— EXERCISE —
In the material below, find each line with the word "SystemNodes" and copy it.

— DATA EXTRACT —
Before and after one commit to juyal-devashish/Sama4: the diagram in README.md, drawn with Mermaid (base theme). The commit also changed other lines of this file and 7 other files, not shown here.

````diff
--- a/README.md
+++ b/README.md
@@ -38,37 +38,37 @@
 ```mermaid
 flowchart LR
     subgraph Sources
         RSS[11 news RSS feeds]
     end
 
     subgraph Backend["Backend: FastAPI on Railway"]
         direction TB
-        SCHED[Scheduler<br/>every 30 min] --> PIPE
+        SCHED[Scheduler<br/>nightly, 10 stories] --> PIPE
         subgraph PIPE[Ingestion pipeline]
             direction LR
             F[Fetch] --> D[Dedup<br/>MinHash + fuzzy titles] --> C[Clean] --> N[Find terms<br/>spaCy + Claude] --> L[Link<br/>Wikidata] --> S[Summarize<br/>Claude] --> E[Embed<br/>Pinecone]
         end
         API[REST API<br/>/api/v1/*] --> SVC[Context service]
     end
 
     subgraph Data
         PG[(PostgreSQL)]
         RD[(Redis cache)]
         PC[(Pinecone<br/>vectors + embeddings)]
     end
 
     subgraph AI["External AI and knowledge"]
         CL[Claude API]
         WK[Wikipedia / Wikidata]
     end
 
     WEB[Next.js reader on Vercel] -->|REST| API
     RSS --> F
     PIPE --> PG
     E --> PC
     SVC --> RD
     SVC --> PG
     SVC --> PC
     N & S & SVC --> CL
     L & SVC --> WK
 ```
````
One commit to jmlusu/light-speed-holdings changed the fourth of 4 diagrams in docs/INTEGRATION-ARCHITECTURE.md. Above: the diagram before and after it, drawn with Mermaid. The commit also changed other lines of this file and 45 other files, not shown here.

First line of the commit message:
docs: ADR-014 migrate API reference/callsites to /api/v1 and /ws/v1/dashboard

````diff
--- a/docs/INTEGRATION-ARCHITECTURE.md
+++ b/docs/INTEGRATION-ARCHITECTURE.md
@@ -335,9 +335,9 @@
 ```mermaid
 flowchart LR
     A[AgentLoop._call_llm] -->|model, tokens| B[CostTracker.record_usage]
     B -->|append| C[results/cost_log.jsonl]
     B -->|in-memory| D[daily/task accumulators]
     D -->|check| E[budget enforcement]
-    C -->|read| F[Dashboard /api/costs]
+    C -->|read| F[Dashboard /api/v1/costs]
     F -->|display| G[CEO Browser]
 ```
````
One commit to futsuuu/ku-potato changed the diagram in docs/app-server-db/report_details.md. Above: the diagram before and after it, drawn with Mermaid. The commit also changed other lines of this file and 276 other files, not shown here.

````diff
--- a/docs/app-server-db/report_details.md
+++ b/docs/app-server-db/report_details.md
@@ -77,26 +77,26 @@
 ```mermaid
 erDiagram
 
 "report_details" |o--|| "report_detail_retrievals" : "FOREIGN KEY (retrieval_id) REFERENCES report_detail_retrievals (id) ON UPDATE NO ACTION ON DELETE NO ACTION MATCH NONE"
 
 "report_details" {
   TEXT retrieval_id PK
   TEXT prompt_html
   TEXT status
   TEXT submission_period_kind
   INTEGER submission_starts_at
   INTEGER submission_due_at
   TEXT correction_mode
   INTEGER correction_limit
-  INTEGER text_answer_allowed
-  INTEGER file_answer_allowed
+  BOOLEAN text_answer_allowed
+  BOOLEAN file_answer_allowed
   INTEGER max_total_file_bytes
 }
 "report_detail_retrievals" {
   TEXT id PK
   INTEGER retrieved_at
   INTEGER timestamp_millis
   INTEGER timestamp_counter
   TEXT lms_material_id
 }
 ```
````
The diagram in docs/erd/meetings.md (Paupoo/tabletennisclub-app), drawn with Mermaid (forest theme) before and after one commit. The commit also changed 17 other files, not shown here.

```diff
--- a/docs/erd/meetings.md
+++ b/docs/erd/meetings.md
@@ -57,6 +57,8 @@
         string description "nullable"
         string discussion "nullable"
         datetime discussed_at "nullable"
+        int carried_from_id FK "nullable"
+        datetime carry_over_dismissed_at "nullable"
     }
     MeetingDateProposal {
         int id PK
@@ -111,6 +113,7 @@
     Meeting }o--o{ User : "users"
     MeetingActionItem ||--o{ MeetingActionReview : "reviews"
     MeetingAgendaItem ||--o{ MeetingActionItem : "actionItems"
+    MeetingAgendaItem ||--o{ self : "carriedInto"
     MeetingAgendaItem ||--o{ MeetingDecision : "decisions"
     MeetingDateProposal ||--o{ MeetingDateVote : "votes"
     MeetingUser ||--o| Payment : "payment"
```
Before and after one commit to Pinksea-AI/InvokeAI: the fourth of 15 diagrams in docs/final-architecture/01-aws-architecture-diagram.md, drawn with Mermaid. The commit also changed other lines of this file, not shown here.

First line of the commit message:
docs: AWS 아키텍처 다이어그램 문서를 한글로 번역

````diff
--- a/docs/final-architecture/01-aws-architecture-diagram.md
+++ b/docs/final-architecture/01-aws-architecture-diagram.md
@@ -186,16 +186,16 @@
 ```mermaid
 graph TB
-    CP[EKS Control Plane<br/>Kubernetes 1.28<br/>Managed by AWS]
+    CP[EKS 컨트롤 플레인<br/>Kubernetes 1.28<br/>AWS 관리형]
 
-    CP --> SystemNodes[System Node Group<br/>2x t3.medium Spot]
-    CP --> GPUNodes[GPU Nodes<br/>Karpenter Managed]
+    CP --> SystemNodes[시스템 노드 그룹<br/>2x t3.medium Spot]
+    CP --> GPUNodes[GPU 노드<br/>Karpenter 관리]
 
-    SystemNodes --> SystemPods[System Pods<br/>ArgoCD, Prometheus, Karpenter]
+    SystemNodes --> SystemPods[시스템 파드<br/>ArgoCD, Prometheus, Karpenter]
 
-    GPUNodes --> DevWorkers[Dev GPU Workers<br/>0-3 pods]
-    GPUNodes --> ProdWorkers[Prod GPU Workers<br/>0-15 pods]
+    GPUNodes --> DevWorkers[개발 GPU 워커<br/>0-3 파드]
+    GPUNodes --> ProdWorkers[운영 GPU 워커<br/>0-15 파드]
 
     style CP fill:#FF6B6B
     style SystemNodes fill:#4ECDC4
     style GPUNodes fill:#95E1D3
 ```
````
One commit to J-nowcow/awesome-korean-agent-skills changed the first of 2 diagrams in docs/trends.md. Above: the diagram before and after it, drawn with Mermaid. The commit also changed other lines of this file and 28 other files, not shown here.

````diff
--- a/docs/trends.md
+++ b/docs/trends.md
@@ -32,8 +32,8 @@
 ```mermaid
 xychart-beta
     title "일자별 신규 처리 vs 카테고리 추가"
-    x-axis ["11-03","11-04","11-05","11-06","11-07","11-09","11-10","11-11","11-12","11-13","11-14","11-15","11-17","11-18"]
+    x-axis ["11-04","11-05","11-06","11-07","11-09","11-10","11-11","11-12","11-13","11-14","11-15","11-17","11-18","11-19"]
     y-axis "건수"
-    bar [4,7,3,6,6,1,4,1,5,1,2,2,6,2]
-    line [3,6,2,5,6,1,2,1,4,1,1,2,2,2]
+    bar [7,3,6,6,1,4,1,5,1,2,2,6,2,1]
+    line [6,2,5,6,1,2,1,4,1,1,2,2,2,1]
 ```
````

— FINISHED TASK —
-    CP --> SystemNodes[System Node Group<br/>2x t3.medium Spot]
+    CP --> SystemNodes[시스템 노드 그룹<br/>2x t3.medium Spot]
-    SystemNodes --> SystemPods[System Pods<br/>ArgoCD, Prometheus, Karpenter]
+    SystemNodes --> SystemPods[시스템 파드<br/>ArgoCD, Prometheus, Karpenter]
     style SystemNodes fill:#4ECDC4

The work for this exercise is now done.